» Task description
Look at each line of the listing. Copy those that hold the string "cells".

======== Data for review

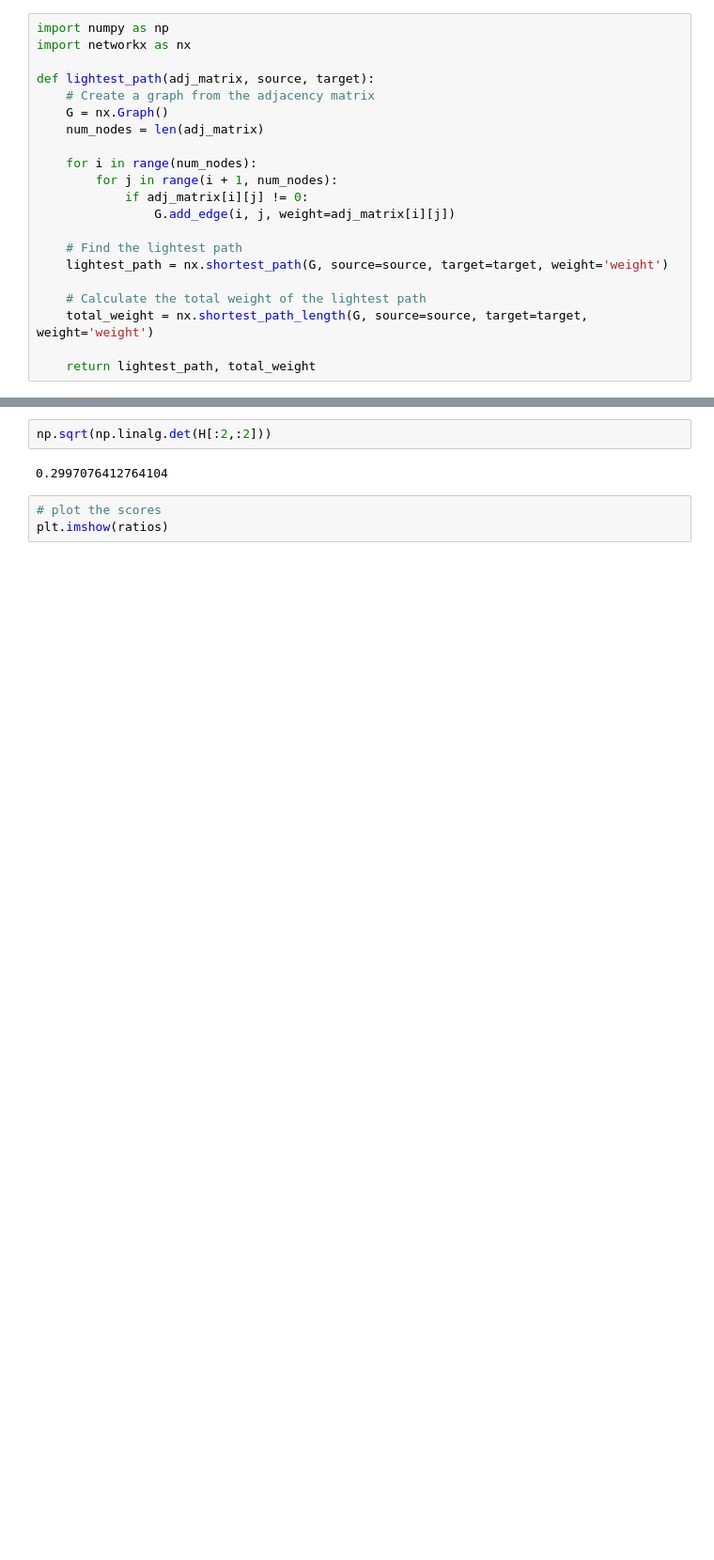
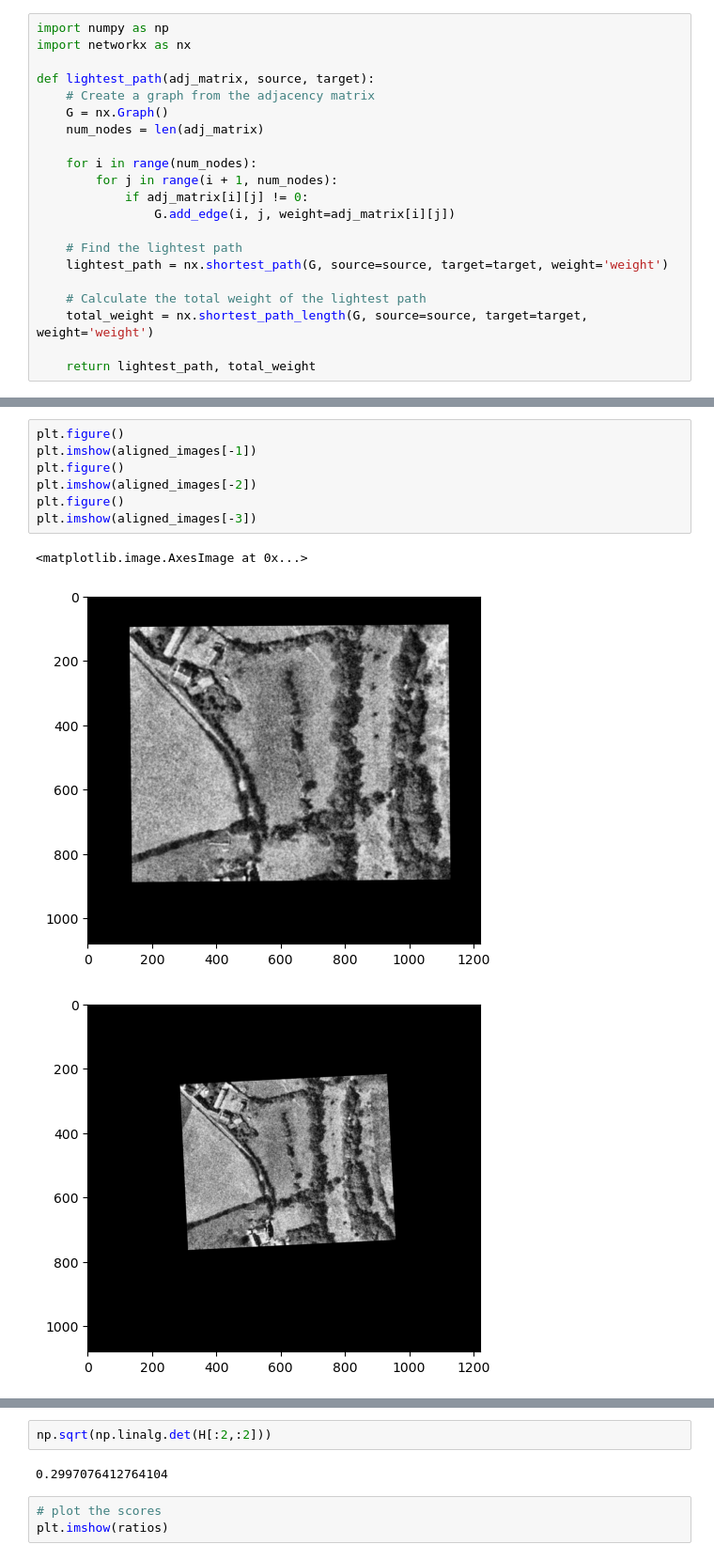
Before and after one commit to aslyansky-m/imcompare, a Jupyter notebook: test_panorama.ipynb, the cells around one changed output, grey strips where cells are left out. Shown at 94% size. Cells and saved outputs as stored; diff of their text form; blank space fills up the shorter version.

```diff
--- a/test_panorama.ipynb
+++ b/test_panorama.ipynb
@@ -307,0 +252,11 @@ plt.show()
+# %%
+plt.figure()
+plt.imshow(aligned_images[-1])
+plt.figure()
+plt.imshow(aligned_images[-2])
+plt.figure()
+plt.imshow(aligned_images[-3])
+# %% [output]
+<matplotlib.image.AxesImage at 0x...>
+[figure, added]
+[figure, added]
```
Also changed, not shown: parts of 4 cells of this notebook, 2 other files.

================

» Expected output
Before and after one commit to aslyansky-m/imcompare, a Jupyter notebook: test_panorama.ipynb, the cells around one changed output, grey strips where cells are left out. Shown at 94% size. Cells and saved outputs as stored; diff of their text form; blank space fills up the shorter version.
Also changed, not shown: parts of 4 cells of this notebook, 2 other files.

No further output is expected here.